Propylene Glycol, Water (Aqua), Stearic Acid, Cyclomethicone, Talc, Silica, Sodium Hydroxide, Usnea Barbata (Lichen) Extract, Calendula Officinalis Flower Extract, Carthamus Tinctorius (Safflower) Seed OiI, Arnica Montana Flower Extract, Coriandrum Sativum (Coriander) Extract, Hydrastis Canadensis (Goldenseal) Extract, Salvia Officinalis (Sage) Leaf Extract, Chamomilla Recutita (Matricaria) Flower Extract, Zingiber Officinal (Ginger) Root Extract.

Hmm...most of these ingredients I can identify, but there are a few which concerned me and I felt they really didn't belong in a supposedly "natural" product. Here are a few:

Propylene Glycol

A cosmetic form of mineral oil found in automatic brake and hydraulic fluid and industrial antifreeze. In the skin and hair, propylene glycol works as a humescent, which causes retention of moisture content of skin or cosmetic products by preventing the escape of moisture or water. The Material Safety Data Sheet warns users to avoid skin contact with propylene glycol as this strong skin irritant can cause liver abnormalities and kidney damage.


Talc is a mineral, produced by the mining of talc rocks and then processed by crushing, drying and milling. Processing eliminates a number of trace minerals from the talc, but does not separate minute fibers which are very similar to asbestos.

I think this product will soon be shelved as I don't care to have antifreeze ingredients in my arm pits! So why do I mention all of this? Mostly to help educate and encourage others to question the ingredients in their personal care products.
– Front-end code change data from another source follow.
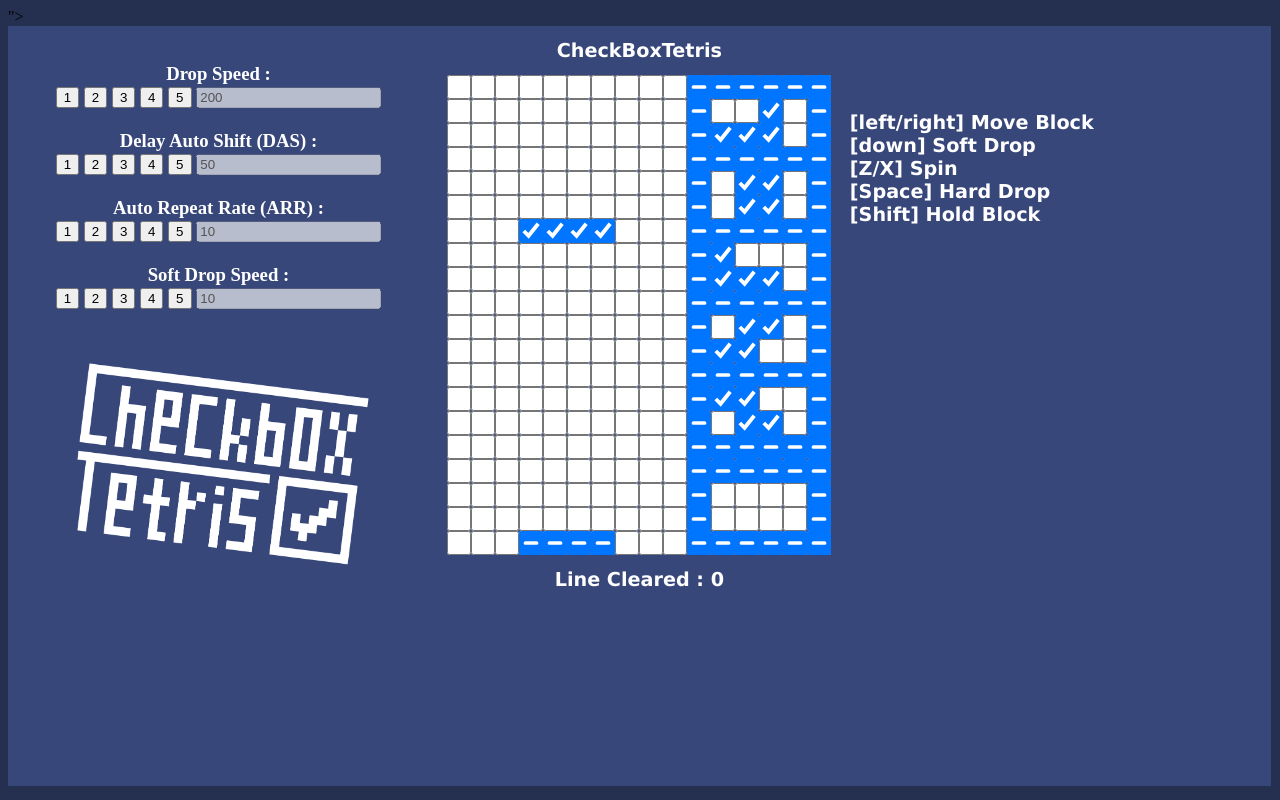
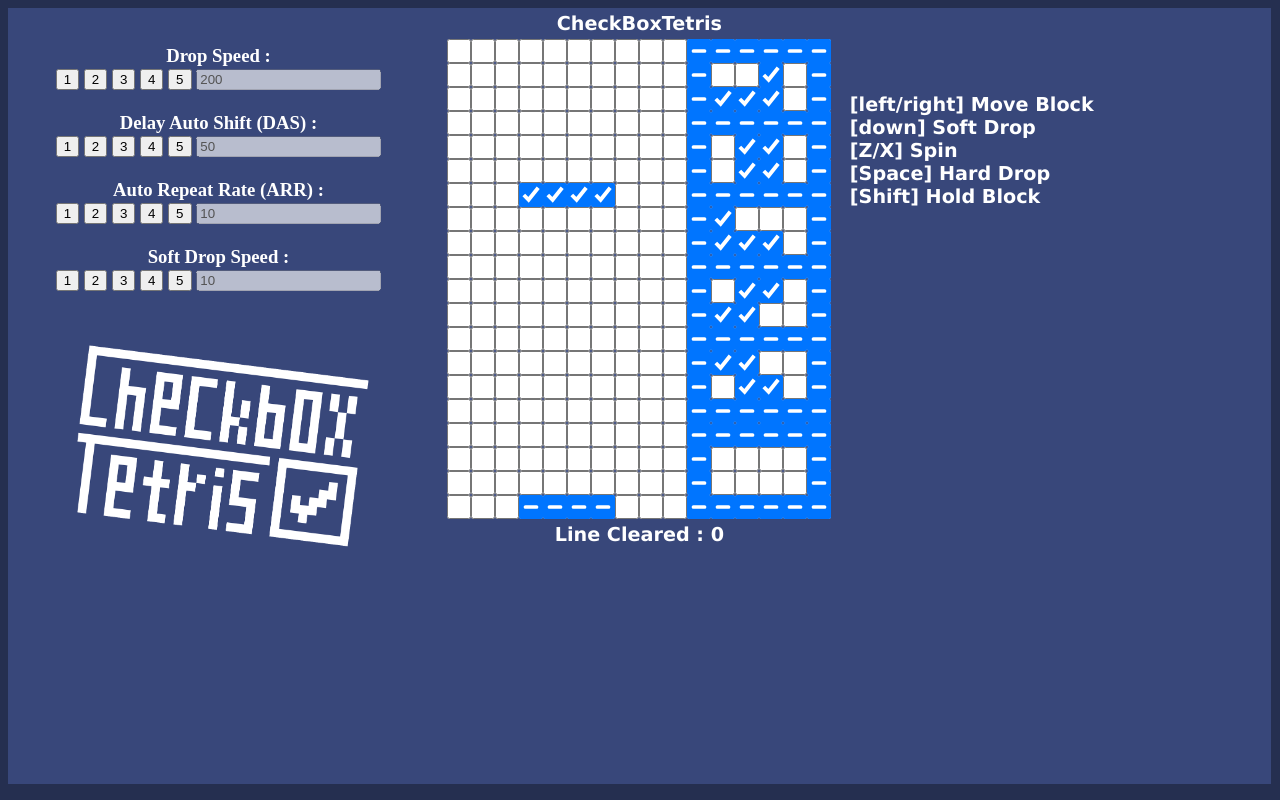
Before and after one commit to Slofin/Checkboxtetris, a plain HTML site: page checkboxtetris/index.html in a window 1280 px wide. Drawn offline with Linux system fonts and the light colour scheme.

Commit message:
removed a visual bug

```diff
--- a/checkboxtetris/index.html
+++ b/checkboxtetris/index.html
@@ -4,14 +4,13 @@
 <head>
   <html lang="en">
   <meta charset="UTF-8">
-  <meta name="viewport" content="width=device-width, initial-scale=1.0, maximum-scale=1.0, user-scalable=no">">
+  <meta name="viewport" content="width=device-width, initial-scale=1.0, maximum-scale=1.0, user-scalable=no">
   <link href="./style.css" rel="stylesheet" type="text/css"/>
   <title>CheckBoxTetris</title>
 </head>
 <body>
 
 <div class="content text-h-center text-v-center">
-
   <div class="box hide-in-phone">
 
     <br>
@@ -62,9 +61,9 @@
 
   <div class="box game">
 
-      <h1>CheckBoxTetris</h1>
+      <h1 class="line-height">CheckBoxTetris</h1>
       <div id="checkboxland"></div>
-      <h1 id="score"></h1>
+      <h1 id="score" class="line-height"></h1>
 
   </div>
 
--- a/checkboxtetris/style.css
+++ b/checkboxtetris/style.css
@@ -33,6 +33,11 @@ h1 {
     color: #FFFFFF;
     font-family: verdana;
     font-size: larger;
+
+}
+
+.line-height{
+    line-height : 5px;
 }
 
 .text-h-center {
@@ -54,7 +59,7 @@ h1 {
 
 .box {
     width: 33.3%;
-    height: 95vh;
+    height: 97vh;
     margin: 0px;
     background-color: #38477A;
     color: #ffffff;
```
Don't take any one's word for it, do your own research.

I didn't mention much about antiperspirants...for me, it's a no brainer. Never forget the link between aluminium chlorohydrate (the active ingredient in commercial antiperspirants) and Alzheimer's disease. Pretty scary. I've even read about a possible link to breast cancer.

So what's next in our natural deodorant quest? Something made in my workshop, most likely. I'll share more as I continue with my research and testing. In the meantime, what are you using and have you ever read the ingredient label?